> **Exercise input**
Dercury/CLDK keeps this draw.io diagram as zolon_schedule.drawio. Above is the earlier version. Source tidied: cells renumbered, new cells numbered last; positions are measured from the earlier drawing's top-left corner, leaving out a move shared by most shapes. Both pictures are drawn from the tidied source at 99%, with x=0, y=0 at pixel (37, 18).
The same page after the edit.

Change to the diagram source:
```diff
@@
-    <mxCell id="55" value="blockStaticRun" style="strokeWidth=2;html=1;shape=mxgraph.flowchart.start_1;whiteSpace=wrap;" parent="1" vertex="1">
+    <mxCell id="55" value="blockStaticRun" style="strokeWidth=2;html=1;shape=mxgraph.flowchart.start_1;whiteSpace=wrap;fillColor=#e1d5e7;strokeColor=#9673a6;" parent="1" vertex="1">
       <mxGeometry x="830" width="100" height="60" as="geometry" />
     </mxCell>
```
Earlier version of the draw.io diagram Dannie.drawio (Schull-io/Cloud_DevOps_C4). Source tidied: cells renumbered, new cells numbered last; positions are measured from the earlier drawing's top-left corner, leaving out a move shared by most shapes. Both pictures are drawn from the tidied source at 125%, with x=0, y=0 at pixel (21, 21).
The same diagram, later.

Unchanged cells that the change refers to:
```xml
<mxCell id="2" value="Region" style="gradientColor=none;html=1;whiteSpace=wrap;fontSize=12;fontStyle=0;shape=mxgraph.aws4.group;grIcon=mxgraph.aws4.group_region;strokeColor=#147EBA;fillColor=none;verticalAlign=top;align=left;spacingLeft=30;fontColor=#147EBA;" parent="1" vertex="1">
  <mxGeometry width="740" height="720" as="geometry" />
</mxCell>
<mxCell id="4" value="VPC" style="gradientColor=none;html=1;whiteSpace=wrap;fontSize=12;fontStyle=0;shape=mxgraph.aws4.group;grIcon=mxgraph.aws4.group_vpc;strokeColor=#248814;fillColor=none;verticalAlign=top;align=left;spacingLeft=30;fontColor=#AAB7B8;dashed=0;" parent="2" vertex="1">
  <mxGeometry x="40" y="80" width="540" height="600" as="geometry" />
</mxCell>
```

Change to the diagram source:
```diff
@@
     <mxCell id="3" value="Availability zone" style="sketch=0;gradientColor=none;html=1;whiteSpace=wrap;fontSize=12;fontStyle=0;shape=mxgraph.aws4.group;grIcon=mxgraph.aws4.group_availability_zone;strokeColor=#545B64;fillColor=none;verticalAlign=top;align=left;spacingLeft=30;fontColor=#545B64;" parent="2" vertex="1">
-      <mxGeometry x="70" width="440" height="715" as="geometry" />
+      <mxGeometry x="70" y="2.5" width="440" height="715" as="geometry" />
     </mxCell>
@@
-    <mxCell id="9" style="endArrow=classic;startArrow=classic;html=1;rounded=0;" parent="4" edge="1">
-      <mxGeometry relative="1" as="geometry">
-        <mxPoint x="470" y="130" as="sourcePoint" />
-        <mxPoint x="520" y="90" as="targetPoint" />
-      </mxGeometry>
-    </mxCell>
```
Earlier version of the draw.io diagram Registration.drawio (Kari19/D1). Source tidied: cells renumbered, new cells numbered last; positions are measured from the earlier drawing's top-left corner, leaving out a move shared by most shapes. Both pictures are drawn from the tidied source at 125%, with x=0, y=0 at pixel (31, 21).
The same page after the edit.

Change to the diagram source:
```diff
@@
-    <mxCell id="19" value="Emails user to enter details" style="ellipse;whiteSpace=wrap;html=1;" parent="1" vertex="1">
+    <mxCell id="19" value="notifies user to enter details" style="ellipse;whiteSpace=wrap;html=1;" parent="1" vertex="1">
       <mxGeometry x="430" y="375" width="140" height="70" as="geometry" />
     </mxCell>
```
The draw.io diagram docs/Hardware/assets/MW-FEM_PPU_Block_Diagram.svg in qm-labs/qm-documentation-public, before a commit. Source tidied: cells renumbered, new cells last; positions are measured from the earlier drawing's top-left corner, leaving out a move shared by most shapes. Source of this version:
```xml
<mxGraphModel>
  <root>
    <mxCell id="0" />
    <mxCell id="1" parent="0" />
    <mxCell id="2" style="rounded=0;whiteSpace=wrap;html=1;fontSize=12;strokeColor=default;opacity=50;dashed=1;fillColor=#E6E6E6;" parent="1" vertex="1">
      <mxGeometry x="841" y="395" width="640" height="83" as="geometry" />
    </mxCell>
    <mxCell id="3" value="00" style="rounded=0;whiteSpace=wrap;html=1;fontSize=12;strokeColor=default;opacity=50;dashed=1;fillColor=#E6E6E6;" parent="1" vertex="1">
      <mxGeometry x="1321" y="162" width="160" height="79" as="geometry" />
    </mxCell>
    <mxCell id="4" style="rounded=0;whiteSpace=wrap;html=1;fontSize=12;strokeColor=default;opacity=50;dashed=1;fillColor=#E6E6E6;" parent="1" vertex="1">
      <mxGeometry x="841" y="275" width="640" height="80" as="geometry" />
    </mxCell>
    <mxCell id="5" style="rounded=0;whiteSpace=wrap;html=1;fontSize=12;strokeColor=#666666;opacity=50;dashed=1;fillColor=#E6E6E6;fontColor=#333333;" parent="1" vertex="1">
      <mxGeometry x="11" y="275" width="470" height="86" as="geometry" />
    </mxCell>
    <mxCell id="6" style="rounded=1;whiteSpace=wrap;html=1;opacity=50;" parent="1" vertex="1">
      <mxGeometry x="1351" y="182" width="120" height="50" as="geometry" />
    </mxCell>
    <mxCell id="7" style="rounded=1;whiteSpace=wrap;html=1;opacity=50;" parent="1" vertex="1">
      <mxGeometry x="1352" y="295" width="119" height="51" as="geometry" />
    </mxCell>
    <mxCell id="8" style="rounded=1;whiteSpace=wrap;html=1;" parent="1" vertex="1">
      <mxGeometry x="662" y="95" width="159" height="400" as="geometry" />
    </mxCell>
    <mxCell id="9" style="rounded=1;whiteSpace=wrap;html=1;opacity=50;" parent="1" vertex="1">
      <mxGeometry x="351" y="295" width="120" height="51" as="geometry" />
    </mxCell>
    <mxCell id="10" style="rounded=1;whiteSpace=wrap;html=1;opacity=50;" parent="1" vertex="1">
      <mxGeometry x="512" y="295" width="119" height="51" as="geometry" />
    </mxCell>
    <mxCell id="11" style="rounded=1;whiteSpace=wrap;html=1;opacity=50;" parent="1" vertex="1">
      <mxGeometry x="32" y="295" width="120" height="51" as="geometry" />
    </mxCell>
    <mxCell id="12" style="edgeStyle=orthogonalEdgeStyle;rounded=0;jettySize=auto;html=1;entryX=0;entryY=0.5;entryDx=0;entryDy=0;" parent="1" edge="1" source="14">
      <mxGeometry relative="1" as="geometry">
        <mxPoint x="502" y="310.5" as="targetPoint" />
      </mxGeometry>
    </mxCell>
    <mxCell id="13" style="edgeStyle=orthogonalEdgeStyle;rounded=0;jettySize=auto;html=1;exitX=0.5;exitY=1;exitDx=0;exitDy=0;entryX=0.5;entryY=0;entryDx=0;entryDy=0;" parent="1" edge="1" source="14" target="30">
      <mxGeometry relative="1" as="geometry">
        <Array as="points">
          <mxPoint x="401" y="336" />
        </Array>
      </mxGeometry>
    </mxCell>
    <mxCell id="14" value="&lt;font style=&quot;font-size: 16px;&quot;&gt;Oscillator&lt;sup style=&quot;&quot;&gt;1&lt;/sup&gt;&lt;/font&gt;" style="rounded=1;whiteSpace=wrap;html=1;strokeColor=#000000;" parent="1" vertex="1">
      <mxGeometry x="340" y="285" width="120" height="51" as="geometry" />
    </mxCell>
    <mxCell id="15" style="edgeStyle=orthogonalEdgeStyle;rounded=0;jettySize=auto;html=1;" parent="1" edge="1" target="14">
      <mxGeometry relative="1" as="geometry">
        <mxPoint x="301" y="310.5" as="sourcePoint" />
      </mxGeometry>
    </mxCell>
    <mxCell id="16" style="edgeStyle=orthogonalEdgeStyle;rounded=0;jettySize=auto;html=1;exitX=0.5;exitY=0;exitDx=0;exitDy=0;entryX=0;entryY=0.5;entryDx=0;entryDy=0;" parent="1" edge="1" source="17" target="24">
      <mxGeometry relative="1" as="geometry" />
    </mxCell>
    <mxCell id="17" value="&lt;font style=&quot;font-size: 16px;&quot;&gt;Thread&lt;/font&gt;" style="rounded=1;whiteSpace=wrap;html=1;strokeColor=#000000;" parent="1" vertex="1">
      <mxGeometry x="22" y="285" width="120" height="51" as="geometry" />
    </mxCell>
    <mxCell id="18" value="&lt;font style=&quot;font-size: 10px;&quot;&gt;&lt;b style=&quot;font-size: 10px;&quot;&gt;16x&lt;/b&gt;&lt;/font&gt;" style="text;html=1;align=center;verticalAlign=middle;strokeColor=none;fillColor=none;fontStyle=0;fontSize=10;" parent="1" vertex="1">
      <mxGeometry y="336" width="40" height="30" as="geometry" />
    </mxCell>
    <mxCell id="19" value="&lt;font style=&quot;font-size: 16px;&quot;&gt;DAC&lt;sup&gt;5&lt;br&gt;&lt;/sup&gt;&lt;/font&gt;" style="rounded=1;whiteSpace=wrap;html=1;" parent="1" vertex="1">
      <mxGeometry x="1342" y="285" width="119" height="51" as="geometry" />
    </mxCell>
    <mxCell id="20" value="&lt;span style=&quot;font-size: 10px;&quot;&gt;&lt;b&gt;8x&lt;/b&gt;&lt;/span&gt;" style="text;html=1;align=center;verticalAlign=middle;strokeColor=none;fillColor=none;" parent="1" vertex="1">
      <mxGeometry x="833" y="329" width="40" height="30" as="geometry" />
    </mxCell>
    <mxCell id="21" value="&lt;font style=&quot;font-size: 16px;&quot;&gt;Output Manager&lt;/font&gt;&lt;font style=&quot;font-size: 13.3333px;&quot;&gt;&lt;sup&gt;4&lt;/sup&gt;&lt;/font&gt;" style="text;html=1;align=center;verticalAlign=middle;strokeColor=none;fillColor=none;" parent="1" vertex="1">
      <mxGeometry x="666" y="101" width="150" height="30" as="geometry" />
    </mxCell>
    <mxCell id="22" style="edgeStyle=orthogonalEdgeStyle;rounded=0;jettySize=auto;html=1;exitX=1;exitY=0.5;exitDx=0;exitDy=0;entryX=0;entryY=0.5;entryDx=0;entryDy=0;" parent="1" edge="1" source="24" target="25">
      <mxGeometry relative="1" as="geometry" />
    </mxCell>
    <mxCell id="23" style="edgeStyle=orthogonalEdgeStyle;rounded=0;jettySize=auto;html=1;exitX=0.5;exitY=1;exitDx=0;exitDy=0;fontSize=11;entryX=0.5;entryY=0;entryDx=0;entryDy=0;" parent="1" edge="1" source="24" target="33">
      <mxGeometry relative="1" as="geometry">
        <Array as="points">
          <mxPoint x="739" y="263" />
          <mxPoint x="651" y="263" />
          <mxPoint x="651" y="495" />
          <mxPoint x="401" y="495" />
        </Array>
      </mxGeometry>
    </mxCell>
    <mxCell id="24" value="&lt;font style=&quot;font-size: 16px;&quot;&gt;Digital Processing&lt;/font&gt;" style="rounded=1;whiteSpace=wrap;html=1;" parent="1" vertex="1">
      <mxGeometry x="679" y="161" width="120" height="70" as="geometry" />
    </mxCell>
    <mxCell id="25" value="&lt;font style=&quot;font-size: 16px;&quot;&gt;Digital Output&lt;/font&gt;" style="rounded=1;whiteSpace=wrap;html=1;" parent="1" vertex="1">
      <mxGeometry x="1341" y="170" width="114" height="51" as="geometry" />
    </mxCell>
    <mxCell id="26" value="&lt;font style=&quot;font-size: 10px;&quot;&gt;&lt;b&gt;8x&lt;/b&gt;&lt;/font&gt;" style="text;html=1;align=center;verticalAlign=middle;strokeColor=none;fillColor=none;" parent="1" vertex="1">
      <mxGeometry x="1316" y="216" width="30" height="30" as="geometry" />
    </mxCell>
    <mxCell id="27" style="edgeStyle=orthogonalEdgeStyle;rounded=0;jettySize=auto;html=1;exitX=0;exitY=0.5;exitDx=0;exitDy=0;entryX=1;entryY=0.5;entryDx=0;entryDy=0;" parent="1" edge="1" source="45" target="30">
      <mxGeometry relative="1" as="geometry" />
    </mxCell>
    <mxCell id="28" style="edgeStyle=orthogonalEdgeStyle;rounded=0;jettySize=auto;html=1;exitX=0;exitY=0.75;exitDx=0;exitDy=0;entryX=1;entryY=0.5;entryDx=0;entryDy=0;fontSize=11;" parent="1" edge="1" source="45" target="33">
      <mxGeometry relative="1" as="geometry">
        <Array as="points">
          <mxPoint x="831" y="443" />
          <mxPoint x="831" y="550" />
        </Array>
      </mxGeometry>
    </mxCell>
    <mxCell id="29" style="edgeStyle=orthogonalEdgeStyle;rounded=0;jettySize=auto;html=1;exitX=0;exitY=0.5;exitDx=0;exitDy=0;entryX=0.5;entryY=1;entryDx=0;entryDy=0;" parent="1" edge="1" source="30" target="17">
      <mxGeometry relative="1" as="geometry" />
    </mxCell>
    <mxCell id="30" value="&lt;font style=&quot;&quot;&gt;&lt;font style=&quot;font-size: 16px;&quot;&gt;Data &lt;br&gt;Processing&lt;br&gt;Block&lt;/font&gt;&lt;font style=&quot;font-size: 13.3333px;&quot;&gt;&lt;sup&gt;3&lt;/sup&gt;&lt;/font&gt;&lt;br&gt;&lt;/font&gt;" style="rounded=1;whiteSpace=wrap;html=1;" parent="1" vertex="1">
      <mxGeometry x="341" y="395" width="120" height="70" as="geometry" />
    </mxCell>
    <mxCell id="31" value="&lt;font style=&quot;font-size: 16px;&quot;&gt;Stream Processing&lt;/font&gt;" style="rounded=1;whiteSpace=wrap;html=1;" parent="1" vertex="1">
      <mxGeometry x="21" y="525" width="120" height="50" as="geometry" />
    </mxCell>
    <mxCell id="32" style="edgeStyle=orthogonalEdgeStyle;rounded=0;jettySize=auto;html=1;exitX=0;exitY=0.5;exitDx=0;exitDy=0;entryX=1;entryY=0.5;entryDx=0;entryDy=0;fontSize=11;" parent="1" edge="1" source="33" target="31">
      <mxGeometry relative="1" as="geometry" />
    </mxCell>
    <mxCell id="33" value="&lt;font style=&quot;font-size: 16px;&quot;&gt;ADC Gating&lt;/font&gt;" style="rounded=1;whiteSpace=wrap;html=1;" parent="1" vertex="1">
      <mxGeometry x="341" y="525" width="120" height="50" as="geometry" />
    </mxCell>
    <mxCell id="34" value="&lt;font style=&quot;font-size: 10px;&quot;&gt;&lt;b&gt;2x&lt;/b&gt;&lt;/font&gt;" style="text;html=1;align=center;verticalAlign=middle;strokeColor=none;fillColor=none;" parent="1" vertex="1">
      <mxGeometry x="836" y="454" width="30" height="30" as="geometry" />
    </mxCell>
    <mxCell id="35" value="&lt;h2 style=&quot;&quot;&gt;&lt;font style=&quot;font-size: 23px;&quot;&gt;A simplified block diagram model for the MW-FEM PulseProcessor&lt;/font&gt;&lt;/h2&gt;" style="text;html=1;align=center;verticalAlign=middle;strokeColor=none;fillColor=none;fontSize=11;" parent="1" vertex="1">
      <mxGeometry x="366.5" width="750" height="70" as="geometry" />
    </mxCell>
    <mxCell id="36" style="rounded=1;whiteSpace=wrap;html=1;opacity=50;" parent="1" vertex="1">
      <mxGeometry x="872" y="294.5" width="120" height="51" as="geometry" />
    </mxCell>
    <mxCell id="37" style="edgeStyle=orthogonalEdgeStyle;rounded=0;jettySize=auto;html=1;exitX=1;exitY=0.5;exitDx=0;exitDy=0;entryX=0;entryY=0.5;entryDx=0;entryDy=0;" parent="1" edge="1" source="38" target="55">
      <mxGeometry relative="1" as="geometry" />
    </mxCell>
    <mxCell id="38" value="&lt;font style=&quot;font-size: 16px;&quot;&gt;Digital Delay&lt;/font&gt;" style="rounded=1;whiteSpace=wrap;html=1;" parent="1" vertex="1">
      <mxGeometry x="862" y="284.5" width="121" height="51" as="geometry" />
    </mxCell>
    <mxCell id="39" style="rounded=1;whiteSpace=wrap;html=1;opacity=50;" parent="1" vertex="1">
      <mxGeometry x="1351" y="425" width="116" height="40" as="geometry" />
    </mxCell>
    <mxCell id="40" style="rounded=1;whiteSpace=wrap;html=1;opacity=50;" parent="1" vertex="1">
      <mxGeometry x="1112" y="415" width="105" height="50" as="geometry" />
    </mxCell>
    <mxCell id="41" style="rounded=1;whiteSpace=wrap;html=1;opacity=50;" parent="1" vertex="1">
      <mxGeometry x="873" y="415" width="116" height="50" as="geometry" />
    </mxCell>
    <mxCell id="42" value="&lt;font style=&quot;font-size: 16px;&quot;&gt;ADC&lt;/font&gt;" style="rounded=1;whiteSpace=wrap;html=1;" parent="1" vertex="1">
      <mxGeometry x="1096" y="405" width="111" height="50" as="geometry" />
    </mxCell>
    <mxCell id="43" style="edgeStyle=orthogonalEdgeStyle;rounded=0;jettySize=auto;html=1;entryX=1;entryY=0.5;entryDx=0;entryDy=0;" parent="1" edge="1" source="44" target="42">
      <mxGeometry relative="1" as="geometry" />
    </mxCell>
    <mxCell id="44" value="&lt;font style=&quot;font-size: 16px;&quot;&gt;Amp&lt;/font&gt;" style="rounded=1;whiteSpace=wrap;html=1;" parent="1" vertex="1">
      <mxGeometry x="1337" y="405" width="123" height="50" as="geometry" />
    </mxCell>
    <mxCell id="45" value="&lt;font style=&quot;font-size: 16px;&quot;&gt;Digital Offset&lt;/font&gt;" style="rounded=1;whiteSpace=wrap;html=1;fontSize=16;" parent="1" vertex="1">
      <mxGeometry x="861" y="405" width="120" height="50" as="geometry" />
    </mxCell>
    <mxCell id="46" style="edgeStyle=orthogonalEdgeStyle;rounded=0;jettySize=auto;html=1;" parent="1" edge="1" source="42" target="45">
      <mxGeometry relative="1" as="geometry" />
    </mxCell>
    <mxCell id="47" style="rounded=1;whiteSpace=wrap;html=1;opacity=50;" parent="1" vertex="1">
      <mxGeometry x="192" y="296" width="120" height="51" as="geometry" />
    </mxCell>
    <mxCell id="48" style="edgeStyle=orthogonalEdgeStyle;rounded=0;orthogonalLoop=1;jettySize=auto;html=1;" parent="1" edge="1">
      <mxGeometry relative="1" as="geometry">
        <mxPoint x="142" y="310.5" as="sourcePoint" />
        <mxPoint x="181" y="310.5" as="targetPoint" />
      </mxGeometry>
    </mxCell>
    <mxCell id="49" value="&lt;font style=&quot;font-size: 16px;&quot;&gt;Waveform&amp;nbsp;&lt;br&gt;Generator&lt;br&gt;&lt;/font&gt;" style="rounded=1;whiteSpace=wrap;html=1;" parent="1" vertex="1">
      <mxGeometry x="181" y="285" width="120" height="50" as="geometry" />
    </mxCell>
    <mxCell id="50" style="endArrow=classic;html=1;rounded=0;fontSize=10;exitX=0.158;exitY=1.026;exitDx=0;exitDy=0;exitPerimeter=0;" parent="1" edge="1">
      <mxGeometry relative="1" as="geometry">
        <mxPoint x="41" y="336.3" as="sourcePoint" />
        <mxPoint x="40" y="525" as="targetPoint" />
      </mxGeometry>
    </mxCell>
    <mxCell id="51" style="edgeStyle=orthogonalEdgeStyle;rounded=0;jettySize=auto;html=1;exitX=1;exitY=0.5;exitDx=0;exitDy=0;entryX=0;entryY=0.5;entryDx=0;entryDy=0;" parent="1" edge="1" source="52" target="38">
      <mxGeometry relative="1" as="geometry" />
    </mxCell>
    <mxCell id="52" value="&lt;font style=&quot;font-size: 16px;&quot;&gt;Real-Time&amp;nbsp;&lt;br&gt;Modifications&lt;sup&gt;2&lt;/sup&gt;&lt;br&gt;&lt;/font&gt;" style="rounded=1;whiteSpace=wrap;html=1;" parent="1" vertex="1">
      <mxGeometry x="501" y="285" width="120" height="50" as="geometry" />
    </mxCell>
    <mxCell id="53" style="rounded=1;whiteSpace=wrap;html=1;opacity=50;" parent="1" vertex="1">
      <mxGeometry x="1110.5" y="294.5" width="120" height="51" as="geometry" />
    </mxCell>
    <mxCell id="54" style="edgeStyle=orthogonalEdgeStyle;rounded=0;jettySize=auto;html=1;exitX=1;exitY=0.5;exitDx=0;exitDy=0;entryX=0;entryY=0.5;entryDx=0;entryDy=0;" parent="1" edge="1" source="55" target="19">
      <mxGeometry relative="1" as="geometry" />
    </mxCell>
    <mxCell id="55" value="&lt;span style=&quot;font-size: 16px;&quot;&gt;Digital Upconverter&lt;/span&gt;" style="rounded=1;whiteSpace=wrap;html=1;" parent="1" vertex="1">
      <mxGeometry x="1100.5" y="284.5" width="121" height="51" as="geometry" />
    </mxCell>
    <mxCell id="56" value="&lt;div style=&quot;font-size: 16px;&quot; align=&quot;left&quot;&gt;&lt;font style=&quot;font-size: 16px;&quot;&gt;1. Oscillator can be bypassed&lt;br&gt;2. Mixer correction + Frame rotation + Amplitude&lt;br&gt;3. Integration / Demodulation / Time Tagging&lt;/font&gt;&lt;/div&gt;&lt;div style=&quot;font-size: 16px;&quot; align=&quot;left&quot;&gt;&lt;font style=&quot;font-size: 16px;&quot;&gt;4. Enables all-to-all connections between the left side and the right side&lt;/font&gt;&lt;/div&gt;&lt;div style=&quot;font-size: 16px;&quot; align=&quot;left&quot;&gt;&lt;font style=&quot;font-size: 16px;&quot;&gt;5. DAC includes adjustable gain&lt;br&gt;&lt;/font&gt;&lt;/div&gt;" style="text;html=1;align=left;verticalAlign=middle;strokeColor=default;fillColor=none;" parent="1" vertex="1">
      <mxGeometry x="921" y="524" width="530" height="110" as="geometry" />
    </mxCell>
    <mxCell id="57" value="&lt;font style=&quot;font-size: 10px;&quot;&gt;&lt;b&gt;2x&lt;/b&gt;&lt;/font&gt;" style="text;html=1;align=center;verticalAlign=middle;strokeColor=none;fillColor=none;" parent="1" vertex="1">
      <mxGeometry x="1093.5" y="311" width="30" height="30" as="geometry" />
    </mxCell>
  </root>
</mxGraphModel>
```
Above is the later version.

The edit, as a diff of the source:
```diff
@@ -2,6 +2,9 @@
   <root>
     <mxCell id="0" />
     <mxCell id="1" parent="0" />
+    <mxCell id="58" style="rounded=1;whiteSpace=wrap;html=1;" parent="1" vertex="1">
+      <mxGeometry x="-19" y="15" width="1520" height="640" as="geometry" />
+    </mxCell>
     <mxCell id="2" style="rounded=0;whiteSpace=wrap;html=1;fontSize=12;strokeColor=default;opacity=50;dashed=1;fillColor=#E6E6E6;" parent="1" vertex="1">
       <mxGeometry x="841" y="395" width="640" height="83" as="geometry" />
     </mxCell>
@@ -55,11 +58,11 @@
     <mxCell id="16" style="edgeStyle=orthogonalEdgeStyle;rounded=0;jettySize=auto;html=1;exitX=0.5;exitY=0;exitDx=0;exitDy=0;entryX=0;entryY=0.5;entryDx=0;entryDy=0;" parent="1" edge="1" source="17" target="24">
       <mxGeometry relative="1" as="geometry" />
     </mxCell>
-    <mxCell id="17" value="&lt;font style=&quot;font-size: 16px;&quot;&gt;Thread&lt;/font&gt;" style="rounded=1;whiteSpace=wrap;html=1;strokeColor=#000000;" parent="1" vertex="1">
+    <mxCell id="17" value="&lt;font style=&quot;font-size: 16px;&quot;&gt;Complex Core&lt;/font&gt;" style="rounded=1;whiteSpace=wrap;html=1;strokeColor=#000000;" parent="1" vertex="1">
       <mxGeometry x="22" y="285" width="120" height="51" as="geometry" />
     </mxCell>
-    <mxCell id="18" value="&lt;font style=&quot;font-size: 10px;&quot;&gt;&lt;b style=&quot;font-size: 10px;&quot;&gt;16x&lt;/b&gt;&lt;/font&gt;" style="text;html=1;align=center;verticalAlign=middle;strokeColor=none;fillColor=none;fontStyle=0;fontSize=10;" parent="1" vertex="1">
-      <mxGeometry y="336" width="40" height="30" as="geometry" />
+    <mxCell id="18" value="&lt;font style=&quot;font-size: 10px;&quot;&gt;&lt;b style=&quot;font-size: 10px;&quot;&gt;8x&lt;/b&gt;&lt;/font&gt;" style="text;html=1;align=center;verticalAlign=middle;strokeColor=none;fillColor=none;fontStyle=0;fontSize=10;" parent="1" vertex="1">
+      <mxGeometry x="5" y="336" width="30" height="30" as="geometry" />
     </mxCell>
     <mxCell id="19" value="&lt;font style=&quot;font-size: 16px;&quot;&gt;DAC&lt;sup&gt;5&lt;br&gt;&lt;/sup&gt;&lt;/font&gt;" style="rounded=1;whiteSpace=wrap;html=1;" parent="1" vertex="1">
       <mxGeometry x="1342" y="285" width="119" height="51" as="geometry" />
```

> **Instructions for the task**
Return each line of the data above that includes the word "Digital".

> **Response below**
    <mxCell id="24" value="&lt;font style=&quot;font-size: 16px;&quot;&gt;Digital Processing&lt;/font&gt;" style="rounded=1;whiteSpace=wrap;html=1;" parent="1" vertex="1">
    <mxCell id="25" value="&lt;font style=&quot;font-size: 16px;&quot;&gt;Digital Output&lt;/font&gt;" style="rounded=1;whiteSpace=wrap;html=1;" parent="1" vertex="1">
    <mxCell id="38" value="&lt;font style=&quot;font-size: 16px;&quot;&gt;Digital Delay&lt;/font&gt;" style="rounded=1;whiteSpace=wrap;html=1;" parent="1" vertex="1">
    <mxCell id="45" value="&lt;font style=&quot;font-size: 16px;&quot;&gt;Digital Offset&lt;/font&gt;" style="rounded=1;whiteSpace=wrap;html=1;fontSize=16;" parent="1" vertex="1">
    <mxCell id="55" value="&lt;span style=&quot;font-size: 16px;&quot;&gt;Digital Upconverter&lt;/span&gt;" style="rounded=1;whiteSpace=wrap;html=1;" parent="1" vertex="1">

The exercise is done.